Never have I come across a place where freedom seems to be so unrestricted. I think it comes with being a cycling city, built on canals with narrow homes and narrower streets. The locals seem so happy and free as they effortlessly whizz through the streets on bicycles. Everybody knows the traffic system and everyone has a place to be.
Of course, the tourists disrupt it a bit. There are those who can’t cycle, those who don’t know which way to look when they’re crossing the road (guilty!) and those who are just plain oblivious. But the locals seem to generally accept it as part of their routine and avoid the disruptions easily.
Amsterdam is, as John Green wrote in The Fault in Our Stars, “A city of freedom”. It is buzzing and alive. Swarms of tourists descend on it every day of the week but it doesn’t feel disgustingly touristy – and here’s why.
The amount of things to do and see in Amsterdam could easily take weeks. Meticulous planning of my week-long trip to Amsterdam and The Hague meant that I had ensured I could fit as much in as I could – time-wise, and as much as I could possibly afford – budget-wise. There are tourists, but you are so spread out throughout the entire city and country (public transport is VERY good) that you can feel solitude and peace whilst surrounded by others. Everyone has their own purpose.
You will, of course, queue for the popular tourist attractions. Timing though, as we all know, is everything. Plan, plan, plan. Though planning your trip may take longer, you’ll feel happier when you get there (and activities never take as long as you expect) as you won’t feel lost. You’ll feel secure. And when you do realise that your list, which seemed endless at the beginning of the day, has been easily completed, you just have to cross the street or turn your head a fraction of an inch to find or see something new and exciting.
As you escape from canal ring a little, you’ll come across more and more green spaces, the most obvious of which is Vondelpark. It’s where you go to picnic, to relax, to cycle, to play, to dogwalk, to smoke, to makeout and to socialise. While the canal ring may be the hub, Vondelpark is the suburban relaxation point.
I visited late on a Friday afternoon in April, when the sun was still high in the sky and locals had finished work for the day.
Crowds of youth perch precariously in trees where the branches hang low over the water. The mist from the nearby water fountains blends with the smoke which fills the summer air around them, creating a haze which hangs in the afternoon sunbeams.
As I ride on my hired bike, about ten policemen cycle past me. They are clearly knowledgeable about the happenings in this park but also more concerned with making sure it’s a peaceful environment. A man in his thirties carrying a tennis racket strolls past, his eyes red although it is unlikely that he has been crying.
Vondelpark has gorgeous cafes, food vendors, lagoons with fountains in the middle, children’s playgrounds and more. It seemed to be treated by the tourists as a place to smoke, however it is so much more. If you cycle on and look past the crowds of youth in the trees, you’ll also hear the squawks of the parrots that flit from tree to tree. Or the friendly ting of a bell to signal someone is about to ride past you. Or the peals of laughter from children playing tag on the playgrounds.

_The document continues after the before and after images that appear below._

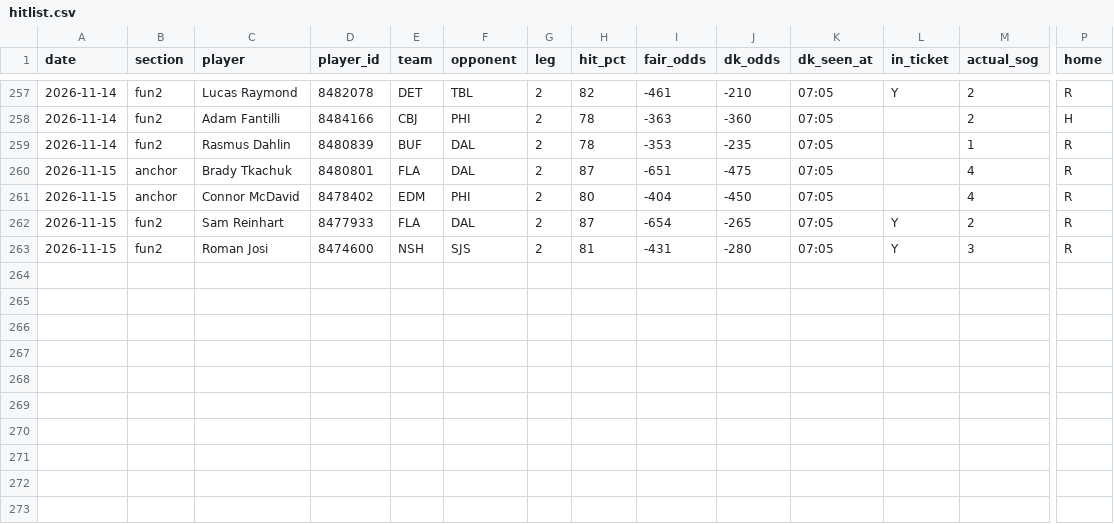
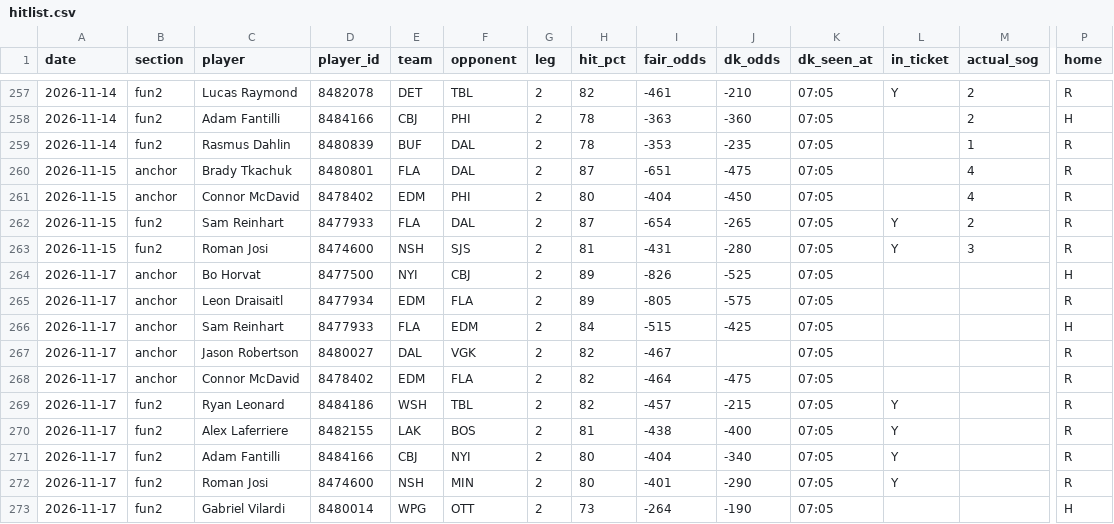
Before and after one commit to phumbad-lab/nhl-sog-hitlist, a CSV file: hitlist.csv, drawn as a sheet; only a part is shown, gaps mark what is left out; rows hold the shown columns only; the diff names each change by its address in the sheet, - before the commit and + after, or states it on an @@ line.

```diff
--- a/hitlist.csv
+++ b/hitlist.csv
+row 264: 2026-11-17 | anchor | Bo Horvat | 8477500 | NYI | CBJ | 2 | 89 | -826 | -525 | 07:05 |  |  | H
+row 265: 2026-11-17 | anchor | Leon Draisaitl | 8477934 | EDM | FLA | 2 | 89 | -805 | -575 | 07:05 |  |  | R
+row 266: 2026-11-17 | anchor | Sam Reinhart | 8477933 | FLA | EDM | 2 | 84 | -515 | -425 | 07:05 |  |  | H
+row 267: 2026-11-17 | anchor | Jason Robertson | 8480027 | DAL | VGK | 2 | 82 | -467 |  | 07:05 |  |  | R
+row 268: 2026-11-17 | anchor | Connor McDavid | 8478402 | EDM | FLA | 2 | 82 | -464 | -475 | 07:05 |  |  | R
+row 269: 2026-11-17 | fun2 | Ryan Leonard | 8484186 | WSH | TBL | 2 | 82 | -457 | -215 | 07:05 | Y |  | R
+row 270: 2026-11-17 | fun2 | Alex Laferriere | 8482155 | LAK | BOS | 2 | 81 | -438 | -400 | 07:05 | Y |  | R
+row 271: 2026-11-17 | fun2 | Adam Fantilli | 8484166 | CBJ | NYI | 2 | 80 | -404 | -340 | 07:05 | Y |  | R
+row 272: 2026-11-17 | fun2 | Roman Josi | 8474600 | NSH | MIN | 2 | 80 | -401 | -290 | 07:05 | Y |  | R
+row 273: 2026-11-17 | fun2 | Gabriel Vilardi | 8480014 | WPG | OTT | 2 | 73 | -264 | -190 | 07:05 |  |  | H
```
Also changed, not shown: 1 other file.
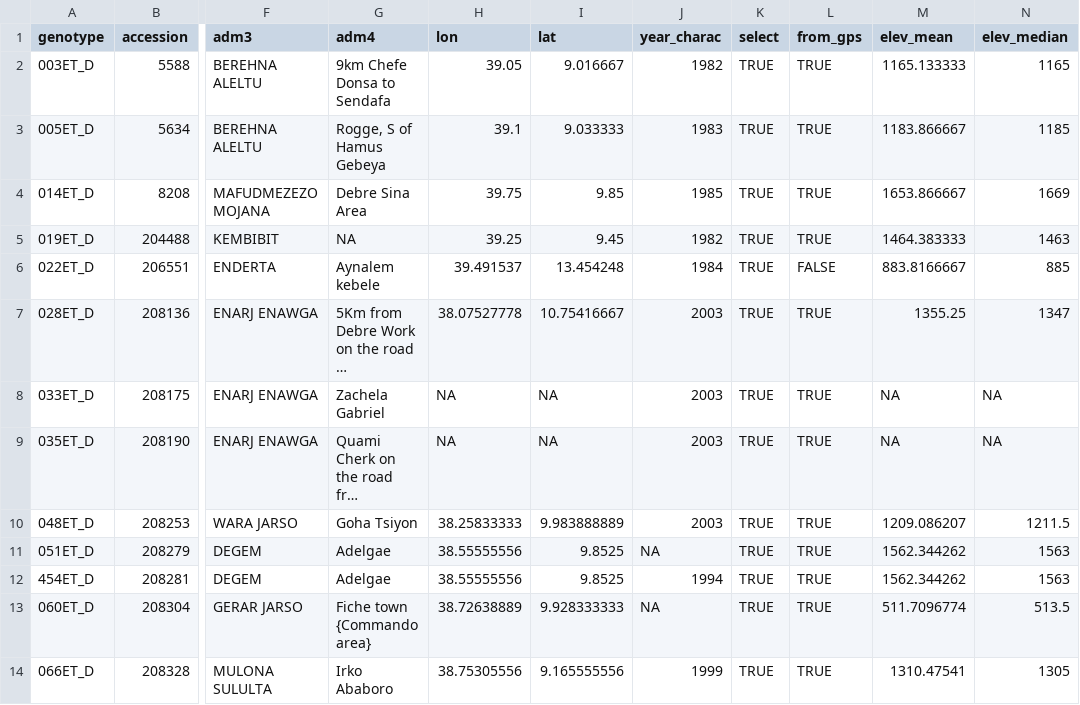
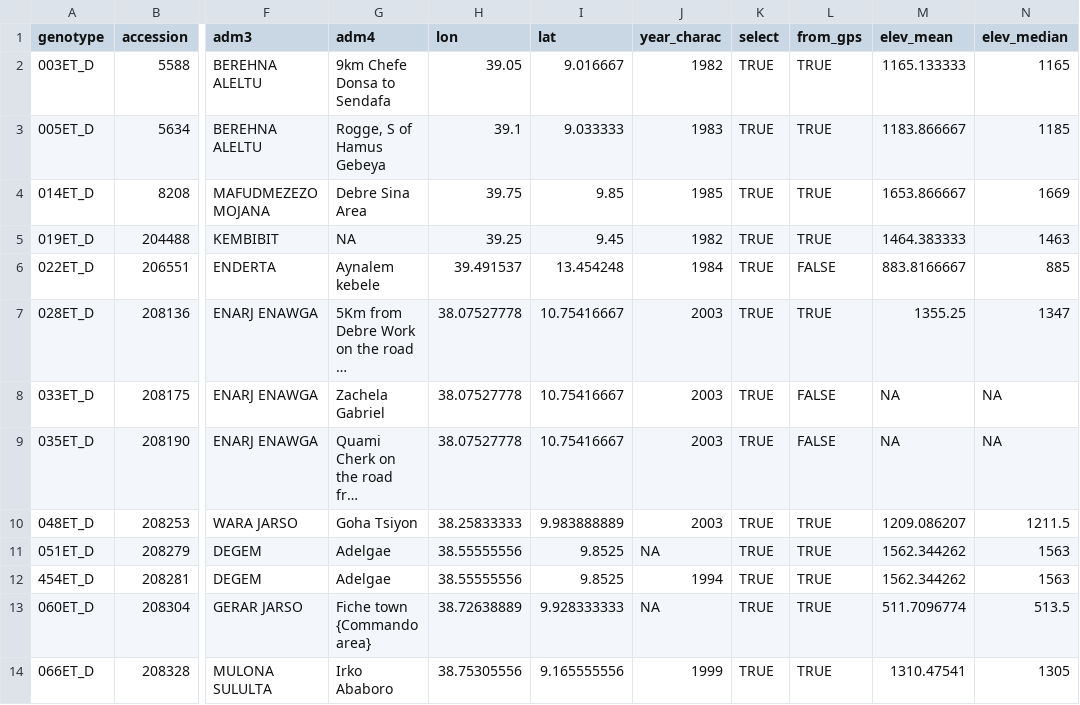
Before and after one commit to AgrDataSci/tricot-genomic, a CSV file: data/passport_data_durumwheat.csv, drawn as a sheet; only a part is shown, gaps mark what is left out; long unchanged cells end in …; the diff names each change by its address in the sheet, - before the commit and + after, or states it on an @@ line.

```diff
--- a/data/passport_data_durumwheat.csv
+++ b/data/passport_data_durumwheat.csv
-H8:H9 (lon): NA
+H8:H9 (lon): 38.07527778
-I8:I9 (lat): NA
+I8:I9 (lat): 10.75416667
-L8:L9 (from_gps): TRUE
+L8:L9 (from_gps): FALSE
```
Also changed, not shown: 4 other files.
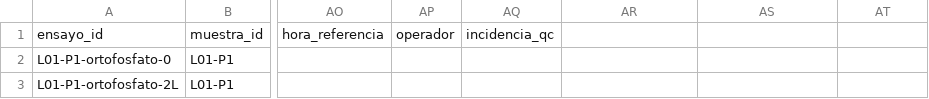
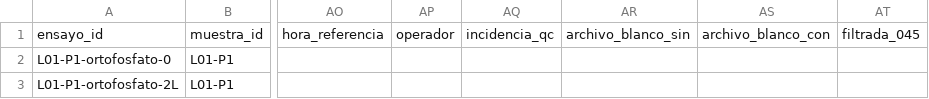
Before and after one commit to alexmanuel27/campana-lagos-bruselas, a CSV file: plantillas/ensayos.csv, drawn as a sheet; only a part is shown, gaps mark what is left out; the diff names each change by its address in the sheet, - before the commit and + after, or states it on an @@ line.

```diff
--- a/plantillas/ensayos.csv
+++ b/plantillas/ensayos.csv
-AR1: (empty)
+AR1: archivo_blanco_sin
-AS1: (empty)
+AS1: archivo_blanco_con
-AT1: (empty)
+AT1: filtrada_045
```
Also changed, not shown: 12 other files.
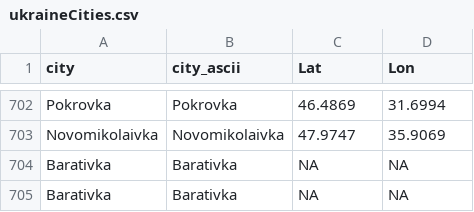
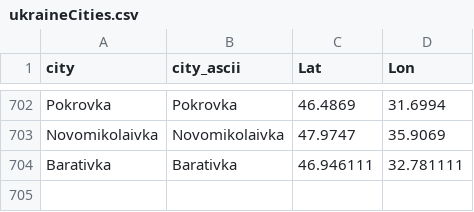
Before and after one commit to vi-enne/controlCitiesUkraine, a CSV file: ukraineCities.csv, drawn as a sheet; only a part is shown, gaps mark what is left out.

Commit message:
Update ukraineCities.csv

```diff
--- a/ukraineCities.csv
+++ b/ukraineCities.csv
@@ -703,3 +703,2 @@
 "Novomikolaivka","Novomikolaivka",47.9747,35.9069
-"Barativka","Barativka",NA,NA
-"Barativka","Barativka",NA,NA
+"Barativka","Barativka",46.946111,32.781111
```
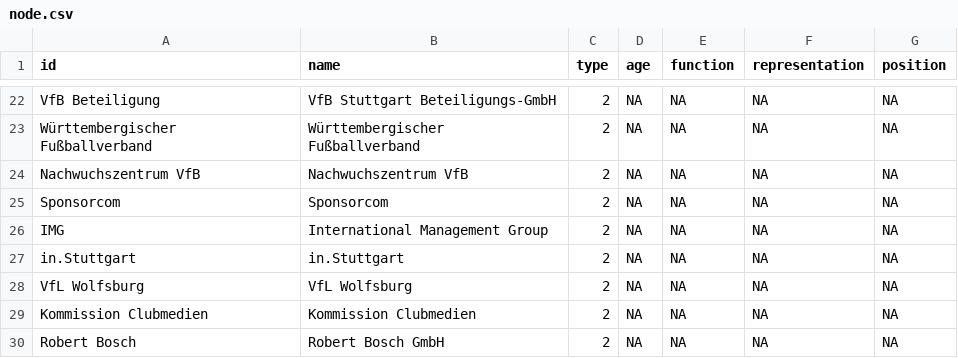
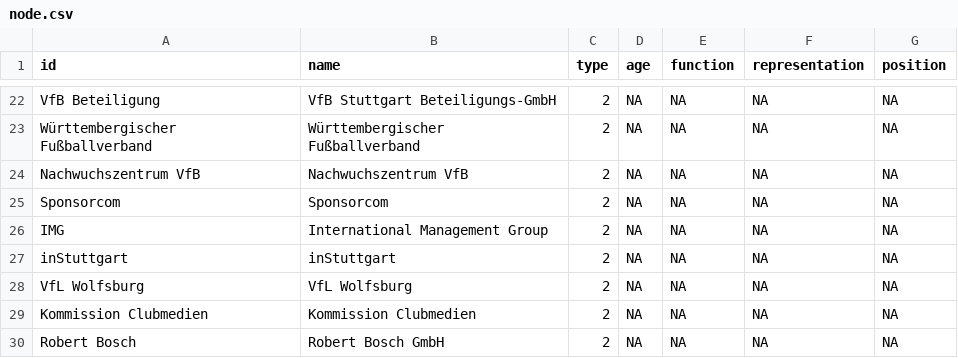
Before and after one commit to elenagrunow/SNA, a CSV file: testat-vfb/node.csv, drawn as a sheet; only a part is shown, gaps mark what is left out; the diff covers the shown part only.

```diff
--- a/testat-vfb/node.csv
+++ b/testat-vfb/node.csv
@@ -26,3 +26,3 @@ Sponsorcom,Sponsorcom,2,NA,NA,NA,NA
 IMG,International Management Group ,2,NA,NA,NA,NA
-in.Stuttgart,in.Stuttgart,2,NA,NA,NA,NA
+inStuttgart,inStuttgart,2,NA,NA,NA,NA
 VfL Wolfsburg,VfL Wolfsburg,2,NA,NA,NA,NA
```
Also changed, not shown: 1 added row and 14 edited cells elsewhere in this file, testat-vfb/edge.csv.
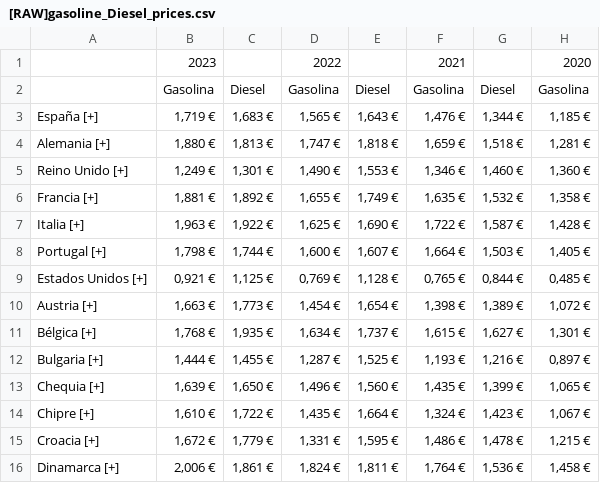
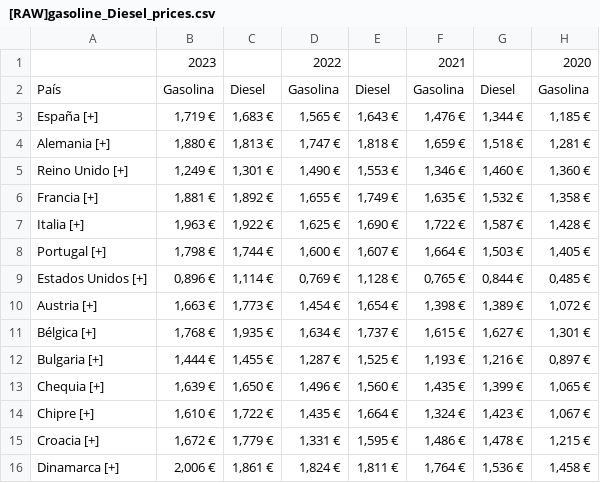
Before and after one commit to Mohamed11302/MineriaDeDatosYSistemasMultiagentes, a CSV file: Webscrapping/DataSets/[RAW]gasoline_Diesel_prices.csv, drawn as a sheet; only a part is shown; the diff names each change by its address in the sheet, - before the commit and + after, or states it on an @@ line.

Commit message:
All raw datasets & Scraping scripts

```diff
--- a/Webscrapping/DataSets/[RAW]gasoline_Diesel_prices.csv
+++ b/Webscrapping/DataSets/[RAW]gasoline_Diesel_prices.csv
-A2: (empty)
+A2: País
-B9: 0,921 €
+B9: 0,896 €
-C9: 1,125 €
+C9: 1,114 €
```
Also changed, not shown: 1 other file.
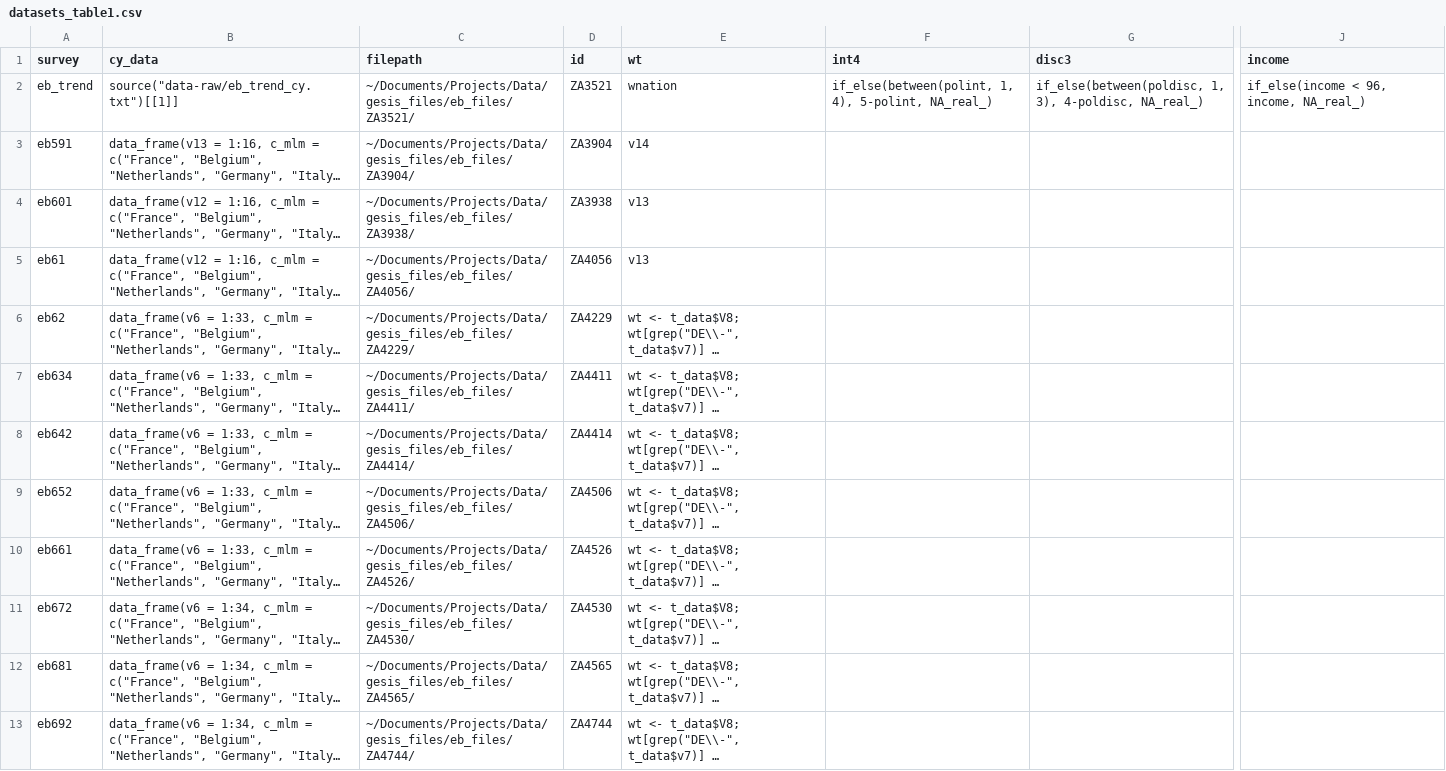
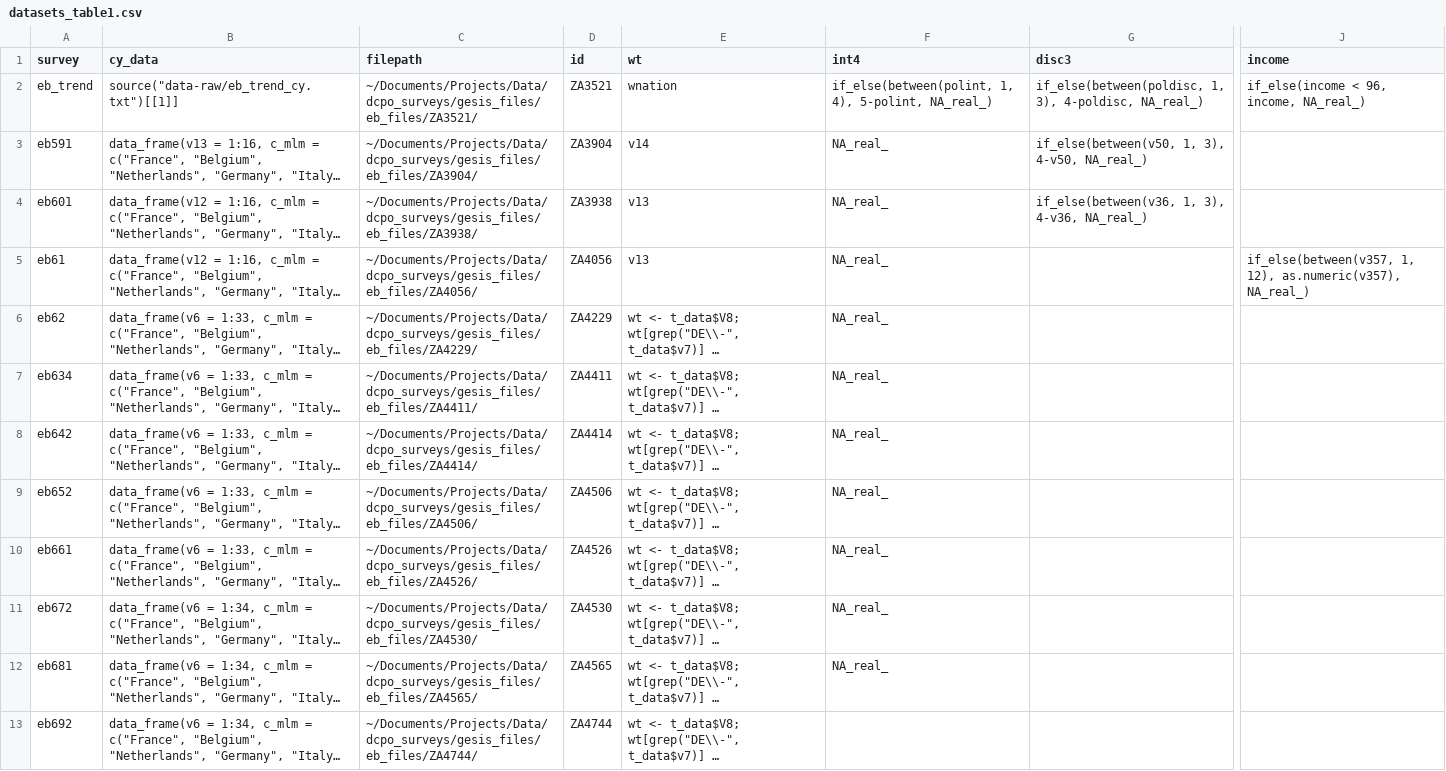
Before and after one commit to fsolt/engagement, a CSV file: data-raw/datasets_table1.csv, drawn as a sheet; only a part is shown, gaps mark what is left out; long unchanged cells end in …; the diff covers the shown part only; the diff names each change by its address in the sheet, - before the commit and + after, or states it on an @@ line.

Commit message:
exclude EB surveys with interest variables inconsistent with polint4

```diff
--- a/data-raw/datasets_table1.csv
+++ b/data-raw/datasets_table1.csv
-C2 (filepath): ~/Documents/Projects/Data/gesis_files/eb_files/ZA3521/
+C2 (filepath): ~/Documents/Projects/Data/dcpo_surveys/gesis_files/eb_files/ZA3521/
-C3 (filepath): ~/Documents/Projects/Data/gesis_files/eb_files/ZA3904/
+C3 (filepath): ~/Documents/Projects/Data/dcpo_surveys/gesis_files/eb_files/ZA3904/
-F3:F12 (int4): (empty)
+F3:F12 (int4): NA_real_
-G3 (disc3): (empty)
+G3 (disc3): if_else(between(v50, 1, 3), 4-v50, NA_real_)
-C4 (filepath): ~/Documents/Projects/Data/gesis_files/eb_files/ZA3938/
+C4 (filepath): ~/Documents/Projects/Data/dcpo_surveys/gesis_files/eb_files/ZA3938/
-G4 (disc3): (empty)
+G4 (disc3): if_else(between(v36, 1, 3), 4-v36, NA_real_)
-C5 (filepath): ~/Documents/Projects/Data/gesis_files/eb_files/ZA4056/
+C5 (filepath): ~/Documents/Projects/Data/dcpo_surveys/gesis_files/eb_files/ZA4056/
-J5 (income): (empty)
+J5 (income): if_else(between(v357, 1, 12), as.numeric(v357), NA_real_)
-C6 (filepath): ~/Documents/Projects/Data/gesis_files/eb_files/ZA4229/
+C6 (filepath): ~/Documents/Projects/Data/dcpo_surveys/gesis_files/eb_files/ZA4229/
-C7 (filepath): ~/Documents/Projects/Data/gesis_files/eb_files/ZA4411/
+C7 (filepath): ~/Documents/Projects/Data/dcpo_surveys/gesis_files/eb_files/ZA4411/
-C8 (filepath): ~/Documents/Projects/Data/gesis_files/eb_files/ZA4414/
+C8 (filepath): ~/Documents/Projects/Data/dcpo_surveys/gesis_files/eb_files/ZA4414/
-C9 (filepath): ~/Documents/Projects/Data/gesis_files/eb_files/ZA4506/
+C9 (filepath): ~/Documents/Projects/Data/dcpo_surveys/gesis_files/eb_files/ZA4506/
-C10 (filepath): ~/Documents/Projects/Data/gesis_files/eb_files/ZA4526/
+C10 (filepath): ~/Documents/Projects/Data/dcpo_surveys/gesis_files/eb_files/ZA4526/
-C11 (filepath): ~/Documents/Projects/Data/gesis_files/eb_files/ZA4530/
+C11 (filepath): ~/Documents/Projects/Data/dcpo_surveys/gesis_files/eb_files/ZA4530/
-C12 (filepath): ~/Documents/Projects/Data/gesis_files/eb_files/ZA4565/
+C12 (filepath): ~/Documents/Projects/Data/dcpo_surveys/gesis_files/eb_files/ZA4565/
-C13 (filepath): ~/Documents/Projects/Data/gesis_files/eb_files/ZA4744/
+C13 (filepath): ~/Documents/Projects/Data/dcpo_surveys/gesis_files/eb_files/ZA4744/
```
Also changed, not shown: 19 edited cells elsewhere in this file.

On any given day in Amsterdam, you could stumble across markets, an outdoor café, or live music. Make sure that you open your eyes and appreciate the experience. It’s not every day that you get to visit a city so steeped in history. Amsterdam has incredible food, people and architecture. Enjoy it.